The Role of the Central Bank

Where does the central bank come into this? Why are we involved in community development? As the central bank of the United States, the Federal Reserve is concerned with economic growth in all sectors of the economy. This includes all communities regardless of income. Historically, low- and moderate-income and minority communities have not prospered as well as others, often due to a lack of information about opportunities. At the Federal Reserve Bank of New York, through our Office of Regional and Community Affairs, we work with the private, non-profit and government sectors to furnish information about opportunities and conditions in disadvantaged neighborhoods. We get to know the local organizations and introduce new ideas and models to help address local issues. As a convenor, we bring together key players in neutral forums and act as a catalyst for the creation of new partnerships. It’s also important that we, as the central bank, publicly recognize success stories and the very committed people and organizations that are involved in them. Let me give you some examples of our work in community development:

Through an initial conference and subsequent follow-up meetings, we have looked at the technology or "digital" divide and its effect on low- and moderate-income communities. We are part of a group to help low-income people develop the skills necessary to get higher paying information technology jobs.

We are a founding partner of the New York City Financial Services Partnership for Youth, a workforce development initiative designed to link the financial services sector with the young adults. The mission of the partnership is to provide meaningful work experience opportunities to unemployed and underemployed 17-22 year olds residing in low-and moderate-income neighborhoods. Participants in the program receive classroom training, paid internships at participating financial institutions and mentoring.

We held a series of roundtable meetings in rural communities with bankers and local community representatives to identify development issues there.
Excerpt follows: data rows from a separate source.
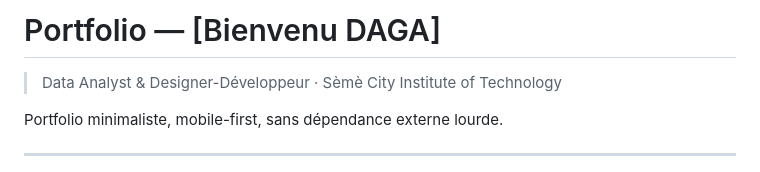
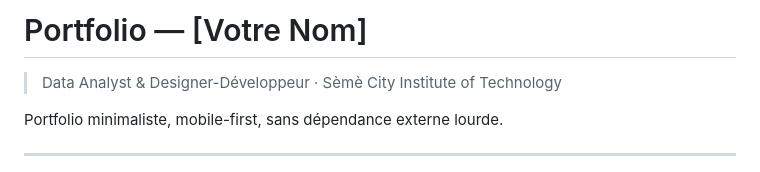
Before and after one commit to bienvenudaga30-cyber/Portofolio, a Markdown page: README.md, the part around the change. Rendered like a GitHub page.

```diff
--- a/README.md
+++ b/README.md
@@ -1,4 +1,4 @@
-# Portfolio — [Bienvenu DAGA]
+# Portfolio — [Votre Nom]
 
 > Data Analyst & Designer-Développeur · Sèmè City Institute of Technology
 
```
As a follow-up, our staff is researching how to use equity capital in rural communities for economic development and we plan to reconvene the roundtables this fall to introduce several successful models.

We organized a group of bankers, community organizations, realtors, insurance agents and others to identify and eliminate barriers to homeownership for low-income people on Long Island. This group of local leaders has created a separate not-for-profit organization that has developed an educational campaign that continues to address these issues.
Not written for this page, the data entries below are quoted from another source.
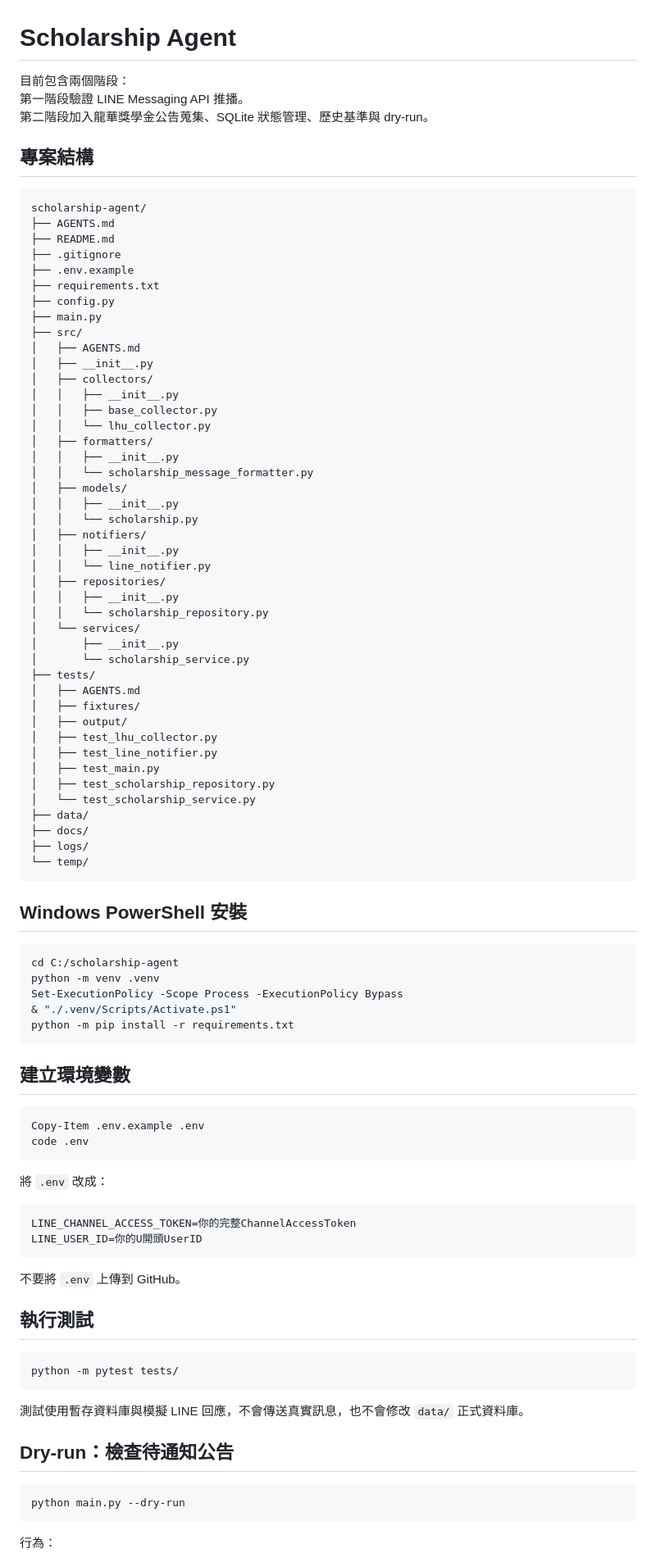
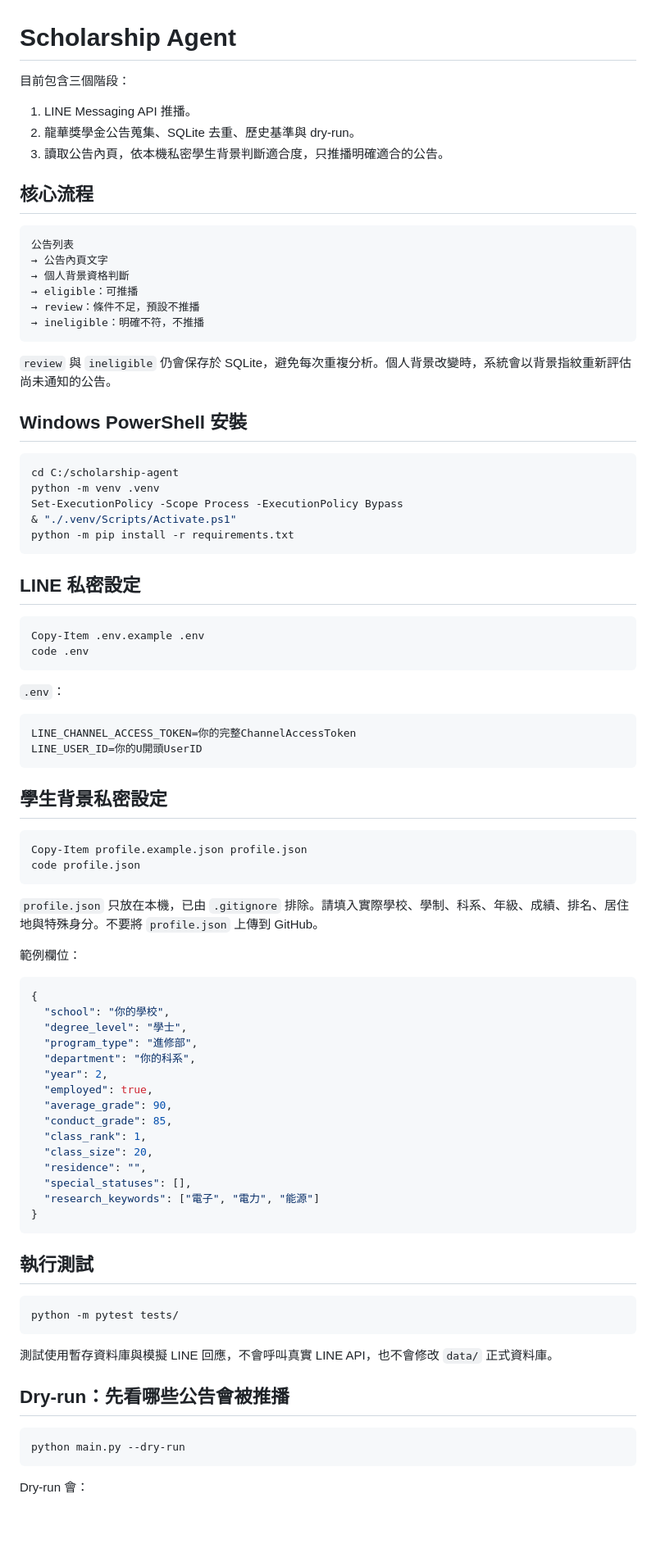
Before and after one commit to e1134171019/line_eden, a Markdown page: README.md, the part around one of its changes. Shown at 82% size. Rendered like a GitHub page; blank space fills up the shorter version.

````diff
--- a/README.md
+++ b/README.md
@@ -1,56 +1,23 @@
 # Scholarship Agent
 
-目前包含兩個階段：
-第一階段驗證 LINE Messaging API 推播。
-第二階段加入龍華獎學金公告蒐集、SQLite 狀態管理、歷史基準與 dry-run。
+目前包含三個階段：
 
-## 專案結構
+1. LINE Messaging API 推播。
+2. 龍華獎學金公告蒐集、SQLite 去重、歷史基準與 dry-run。
+3. 讀取公告內頁，依本機私密學生背景判斷適合度，只推播明確適合的公告。
+
+## 核心流程
 
 ```text
-scholarship-agent/
-├── AGENTS.md
-├── README.md
-├── .gitignore
-├── .env.example
-├── requirements.txt
-├── config.py
-├── main.py
-├── src/
-│   ├── AGENTS.md
-│   ├── __init__.py
-│   ├── collectors/
-│   │   ├── __init__.py
-│   │   ├── base_collector.py
-│   │   └── lhu_collector.py
-│   ├── formatters/
-│   │   ├── __init__.py
-│   │   └── scholarship_message_formatter.py
-│   ├── models/
-│   │   ├── __init__.py
-│   │   └── scholarship.py
-│   ├── notifiers/
-│   │   ├── __init__.py
-│   │   └── line_notifier.py
-│   ├── repositories/
-│   │   ├── __init__.py
-│   │   └── scholarship_repository.py
-│   └── services/
-│       ├── __init__.py
-│       └── scholarship_service.py
-├── tests/
-│   ├── AGENTS.md
-│   ├── fixtures/
-│   ├── output/
-│   ├── test_lhu_collector.py
-│   ├── test_line_notifier.py
-│   ├── test_main.py
-│   ├── test_scholarship_repository.py
-│   └── test_scholarship_service.py
-├── data/
-├── docs/
-├── logs/
-└── temp/
+公告列表
+→ 公告內頁文字
+→ 個人背景資格判斷
+→ eligible：可推播
+→ review：條件不足，預設不推播
+→ ineligible：明確不符，不推播
 ```
+
+`review` 與 `ineligible` 仍會保存於 SQLite，避免每次重複分析。個人背景改變時，系統會以背景指紋重新評估尚未通知的公告。
 
 ## Windows PowerShell 安裝
 
@@ -62,21 +29,48 @@ Set-ExecutionPolicy -Scope Process -ExecutionPolicy Bypass
 python -m pip install -r requirements.txt
 ```
 
-## 建立環境變數
+## LINE 私密設定
 
 ```powershell
 Copy-Item .env.example .env
 code .env
 ```
 
-將 `.env` 改成：
+`.env`：
 
 ```dotenv
 LINE_CHANNEL_ACCESS_TOKEN=你的完整ChannelAccessToken
 LINE_USER_ID=你的U開頭UserID
 ```
 
-不要將 `.env` 上傳到 GitHub。
+## 學生背景私密設定
+
+```powershell
+Copy-Item profile.example.json profile.json
+code profile.json
+```
+
+`profile.json` 只放在本機，已由 `.gitignore` 排除。請填入實際學校、學制、科系、年級、成績、排名、居住地與特殊身分。不要將 `profile.json` 上傳到 GitHub。
+
+範例欄位：
+
+```json
+{
+  "school": "你的學校",
+  "degree_level": "學士",
+  "program_type": "進修部",
+  "department": "你的科系",
+  "year": 2,
+  "employed": true,
+  "average_grade": 90,
+  "conduct_grade": 85,
+  "class_rank": 1,
+  "class_size": 20,
+  "residence": "",
+  "special_statuses": [],
+  "research_keywords": ["電子", "電力", "能源"]
+}
+```
 
 ## 執行測試
 
@@ -84,13 +78,13 @@ LINE_USER_ID=你的U開頭UserID
 python -m pytest tests/
 ```
 
-測試使用暫存資料庫與模擬 LINE 回應，不會傳送真實訊息，也不會修改 `data/` 正式資料庫。
+測試使用暫存資料庫與模擬 LINE 回應，不會呼叫真實 LINE API，也不會修改 `data/` 正式資料庫。
 
-## Dry-run：檢查待通知公告
+## Dry-run：先看哪些公告會被推播
 
 ```powershell
 python main.py --dry-run
 ```
 
-行為：
+Dry-run 會：
 
````
Also changed, not shown: other parts of README.md (+37 -53 lines).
These are just several examples of the role that we play as the central bank in promoting community development.

Conclusion

Your attendance at this conference today is evidence of your commitment, interest and willingness to participate in the rebuilding of your inner city communities. While much has been done, there is still so much more to do. I recognize how complex and difficult the issues are and that solutions aren’t solely a matter of good intentions. Permanent solutions involve putting together people and organizations of similar, but not necessarily overlapping, interests to create meaningful partnerships. While good intentions are an important element of this, there also must be sustained effort and commitment of resources to leverage the assets of inner city neighborhoods for the long-term benefit of the residents. I urge you to examine where you can do more and where your organizations can engage others in these efforts.

As I mentioned at the beginning of my remarks, we’ve been pleased to host visitors from the U.K. in New York. To date, representatives of the government and not-for-profit sectors have been involved in these trips. Today, I would like to invite corporate and banking leaders to come to see some of the progress that’s been made. Arrangements can be made through our Office of Regional and Community Affairs. We’re serious about this and I hope you are, too.

Thank you.